Present the following data again exactly as it is shown.

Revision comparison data

'''

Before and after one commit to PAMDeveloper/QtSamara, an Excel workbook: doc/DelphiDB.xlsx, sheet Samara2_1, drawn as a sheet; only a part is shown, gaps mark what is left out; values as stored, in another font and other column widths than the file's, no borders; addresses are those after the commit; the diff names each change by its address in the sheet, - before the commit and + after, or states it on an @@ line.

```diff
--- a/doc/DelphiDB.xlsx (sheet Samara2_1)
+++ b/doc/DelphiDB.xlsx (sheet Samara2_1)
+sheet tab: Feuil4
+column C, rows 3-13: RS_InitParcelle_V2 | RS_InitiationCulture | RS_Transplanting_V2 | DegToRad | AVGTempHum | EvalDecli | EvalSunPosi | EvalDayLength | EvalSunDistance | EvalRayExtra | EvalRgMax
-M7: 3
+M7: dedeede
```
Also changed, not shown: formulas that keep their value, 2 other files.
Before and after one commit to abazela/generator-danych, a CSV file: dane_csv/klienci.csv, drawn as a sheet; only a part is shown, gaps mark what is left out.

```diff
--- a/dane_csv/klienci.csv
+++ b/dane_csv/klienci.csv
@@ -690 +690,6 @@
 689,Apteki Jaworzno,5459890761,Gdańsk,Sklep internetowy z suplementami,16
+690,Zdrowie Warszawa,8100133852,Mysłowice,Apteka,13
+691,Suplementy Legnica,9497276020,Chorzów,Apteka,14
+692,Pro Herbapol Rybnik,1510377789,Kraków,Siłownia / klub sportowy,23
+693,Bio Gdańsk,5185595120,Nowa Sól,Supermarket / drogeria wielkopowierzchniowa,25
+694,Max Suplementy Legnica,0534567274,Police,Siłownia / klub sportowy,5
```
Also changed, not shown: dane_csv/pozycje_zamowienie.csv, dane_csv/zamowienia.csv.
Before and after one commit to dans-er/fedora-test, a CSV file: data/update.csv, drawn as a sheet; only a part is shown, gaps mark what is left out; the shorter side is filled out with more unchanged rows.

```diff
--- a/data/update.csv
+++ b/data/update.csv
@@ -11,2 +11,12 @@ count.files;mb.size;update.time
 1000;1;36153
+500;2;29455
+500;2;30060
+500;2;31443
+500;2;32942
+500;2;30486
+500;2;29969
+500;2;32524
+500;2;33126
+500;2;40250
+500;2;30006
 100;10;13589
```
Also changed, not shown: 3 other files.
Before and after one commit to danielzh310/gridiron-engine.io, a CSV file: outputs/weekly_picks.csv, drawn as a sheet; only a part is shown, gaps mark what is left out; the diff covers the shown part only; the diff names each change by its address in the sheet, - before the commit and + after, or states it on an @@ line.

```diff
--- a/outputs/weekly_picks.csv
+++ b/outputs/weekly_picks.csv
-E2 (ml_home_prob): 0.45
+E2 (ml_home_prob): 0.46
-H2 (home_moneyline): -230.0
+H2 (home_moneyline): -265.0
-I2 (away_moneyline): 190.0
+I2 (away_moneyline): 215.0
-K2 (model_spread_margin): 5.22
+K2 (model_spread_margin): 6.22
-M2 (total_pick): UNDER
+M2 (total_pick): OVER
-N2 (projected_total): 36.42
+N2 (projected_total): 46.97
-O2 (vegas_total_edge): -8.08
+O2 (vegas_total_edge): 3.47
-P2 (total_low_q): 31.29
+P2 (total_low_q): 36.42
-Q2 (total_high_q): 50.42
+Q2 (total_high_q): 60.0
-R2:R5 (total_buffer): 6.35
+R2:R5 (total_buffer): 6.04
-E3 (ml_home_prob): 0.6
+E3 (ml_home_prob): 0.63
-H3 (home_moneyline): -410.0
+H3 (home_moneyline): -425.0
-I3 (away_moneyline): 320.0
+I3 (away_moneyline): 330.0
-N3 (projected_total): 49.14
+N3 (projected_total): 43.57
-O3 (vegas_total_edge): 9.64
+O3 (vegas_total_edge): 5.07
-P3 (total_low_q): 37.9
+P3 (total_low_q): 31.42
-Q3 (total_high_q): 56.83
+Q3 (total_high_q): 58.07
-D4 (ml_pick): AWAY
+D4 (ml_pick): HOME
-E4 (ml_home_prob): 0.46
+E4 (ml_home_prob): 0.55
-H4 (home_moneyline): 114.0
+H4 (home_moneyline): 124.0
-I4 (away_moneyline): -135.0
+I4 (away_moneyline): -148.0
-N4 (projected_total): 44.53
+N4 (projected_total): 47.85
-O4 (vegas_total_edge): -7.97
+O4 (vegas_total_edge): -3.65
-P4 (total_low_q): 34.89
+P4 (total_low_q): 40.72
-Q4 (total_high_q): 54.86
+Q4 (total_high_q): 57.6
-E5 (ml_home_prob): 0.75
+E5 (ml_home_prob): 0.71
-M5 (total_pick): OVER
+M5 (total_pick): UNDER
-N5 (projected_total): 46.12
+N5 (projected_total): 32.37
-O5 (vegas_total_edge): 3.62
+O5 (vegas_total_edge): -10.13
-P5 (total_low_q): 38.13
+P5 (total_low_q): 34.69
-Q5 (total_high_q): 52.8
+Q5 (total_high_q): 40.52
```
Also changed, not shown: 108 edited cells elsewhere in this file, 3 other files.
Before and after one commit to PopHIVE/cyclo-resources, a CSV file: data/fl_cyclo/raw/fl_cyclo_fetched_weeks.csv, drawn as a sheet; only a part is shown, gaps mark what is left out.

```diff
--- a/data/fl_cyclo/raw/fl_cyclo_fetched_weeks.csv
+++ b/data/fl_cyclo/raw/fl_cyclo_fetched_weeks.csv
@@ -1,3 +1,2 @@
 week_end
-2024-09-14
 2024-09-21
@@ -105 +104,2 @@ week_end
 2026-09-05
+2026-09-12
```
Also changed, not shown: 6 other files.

'''

Task solution
Before and after one commit to PAMDeveloper/QtSamara, an Excel workbook: doc/DelphiDB.xlsx, sheet Samara2_1, drawn as a sheet; only a part is shown, gaps mark what is left out; values as stored, in another font and other column widths than the file's, no borders; addresses are those after the commit; the diff names each change by its address in the sheet, - before the commit and + after, or states it on an @@ line.

```diff
--- a/doc/DelphiDB.xlsx (sheet Samara2_1)
+++ b/doc/DelphiDB.xlsx (sheet Samara2_1)
+sheet tab: Feuil4
+column C, rows 3-13: RS_InitParcelle_V2 | RS_InitiationCulture | RS_Transplanting_V2 | DegToRad | AVGTempHum | EvalDecli | EvalSunPosi | EvalDayLength | EvalSunDistance | EvalRayExtra | EvalRgMax
-M7: 3
+M7: dedeede
```
Also changed, not shown: formulas that keep their value, 2 other files.
Before and after one commit to abazela/generator-danych, a CSV file: dane_csv/klienci.csv, drawn as a sheet; only a part is shown, gaps mark what is left out.

```diff
--- a/dane_csv/klienci.csv
+++ b/dane_csv/klienci.csv
@@ -690 +690,6 @@
 689,Apteki Jaworzno,5459890761,Gdańsk,Sklep internetowy z suplementami,16
+690,Zdrowie Warszawa,8100133852,Mysłowice,Apteka,13
+691,Suplementy Legnica,9497276020,Chorzów,Apteka,14
+692,Pro Herbapol Rybnik,1510377789,Kraków,Siłownia / klub sportowy,23
+693,Bio Gdańsk,5185595120,Nowa Sól,Supermarket / drogeria wielkopowierzchniowa,25
+694,Max Suplementy Legnica,0534567274,Police,Siłownia / klub sportowy,5
```
Also changed, not shown: dane_csv/pozycje_zamowienie.csv, dane_csv/zamowienia.csv.
Before and after one commit to dans-er/fedora-test, a CSV file: data/update.csv, drawn as a sheet; only a part is shown, gaps mark what is left out; the shorter side is filled out with more unchanged rows.

```diff
--- a/data/update.csv
+++ b/data/update.csv
@@ -11,2 +11,12 @@ count.files;mb.size;update.time
 1000;1;36153
+500;2;29455
+500;2;30060
+500;2;31443
+500;2;32942
+500;2;30486
+500;2;29969
+500;2;32524
+500;2;33126
+500;2;40250
+500;2;30006
 100;10;13589
```
Also changed, not shown: 3 other files.
Before and after one commit to danielzh310/gridiron-engine.io, a CSV file: outputs/weekly_picks.csv, drawn as a sheet; only a part is shown, gaps mark what is left out; the diff covers the shown part only; the diff names each change by its address in the sheet, - before the commit and + after, or states it on an @@ line.

```diff
--- a/outputs/weekly_picks.csv
+++ b/outputs/weekly_picks.csv
-E2 (ml_home_prob): 0.45
+E2 (ml_home_prob): 0.46
-H2 (home_moneyline): -230.0
+H2 (home_moneyline): -265.0
-I2 (away_moneyline): 190.0
+I2 (away_moneyline): 215.0
-K2 (model_spread_margin): 5.22
+K2 (model_spread_margin): 6.22
-M2 (total_pick): UNDER
+M2 (total_pick): OVER
-N2 (projected_total): 36.42
+N2 (projected_total): 46.97
-O2 (vegas_total_edge): -8.08
+O2 (vegas_total_edge): 3.47
-P2 (total_low_q): 31.29
+P2 (total_low_q): 36.42
-Q2 (total_high_q): 50.42
+Q2 (total_high_q): 60.0
-R2:R5 (total_buffer): 6.35
+R2:R5 (total_buffer): 6.04
-E3 (ml_home_prob): 0.6
+E3 (ml_home_prob): 0.63
-H3 (home_moneyline): -410.0
+H3 (home_moneyline): -425.0
-I3 (away_moneyline): 320.0
+I3 (away_moneyline): 330.0
-N3 (projected_total): 49.14
+N3 (projected_total): 43.57
-O3 (vegas_total_edge): 9.64
+O3 (vegas_total_edge): 5.07
-P3 (total_low_q): 37.9
+P3 (total_low_q): 31.42
-Q3 (total_high_q): 56.83
+Q3 (total_high_q): 58.07
-D4 (ml_pick): AWAY
+D4 (ml_pick): HOME
-E4 (ml_home_prob): 0.46
+E4 (ml_home_prob): 0.55
-H4 (home_moneyline): 114.0
+H4 (home_moneyline): 124.0
-I4 (away_moneyline): -135.0
+I4 (away_moneyline): -148.0
-N4 (projected_total): 44.53
+N4 (projected_total): 47.85
-O4 (vegas_total_edge): -7.97
+O4 (vegas_total_edge): -3.65
-P4 (total_low_q): 34.89
+P4 (total_low_q): 40.72
-Q4 (total_high_q): 54.86
+Q4 (total_high_q): 57.6
-E5 (ml_home_prob): 0.75
+E5 (ml_home_prob): 0.71
-M5 (total_pick): OVER
+M5 (total_pick): UNDER
-N5 (projected_total): 46.12
+N5 (projected_total): 32.37
-O5 (vegas_total_edge): 3.62
+O5 (vegas_total_edge): -10.13
-P5 (total_low_q): 38.13
+P5 (total_low_q): 34.69
-Q5 (total_high_q): 52.8
+Q5 (total_high_q): 40.52
```
Also changed, not shown: 108 edited cells elsewhere in this file, 3 other files.
Before and after one commit to PopHIVE/cyclo-resources, a CSV file: data/fl_cyclo/raw/fl_cyclo_fetched_weeks.csv, drawn as a sheet; only a part is shown, gaps mark what is left out.

```diff
--- a/data/fl_cyclo/raw/fl_cyclo_fetched_weeks.csv
+++ b/data/fl_cyclo/raw/fl_cyclo_fetched_weeks.csv
@@ -1,3 +1,2 @@
 week_end
-2024-09-14
 2024-09-21
@@ -105 +104,2 @@ week_end
 2026-09-05
+2026-09-12
```
Also changed, not shown: 6 other files.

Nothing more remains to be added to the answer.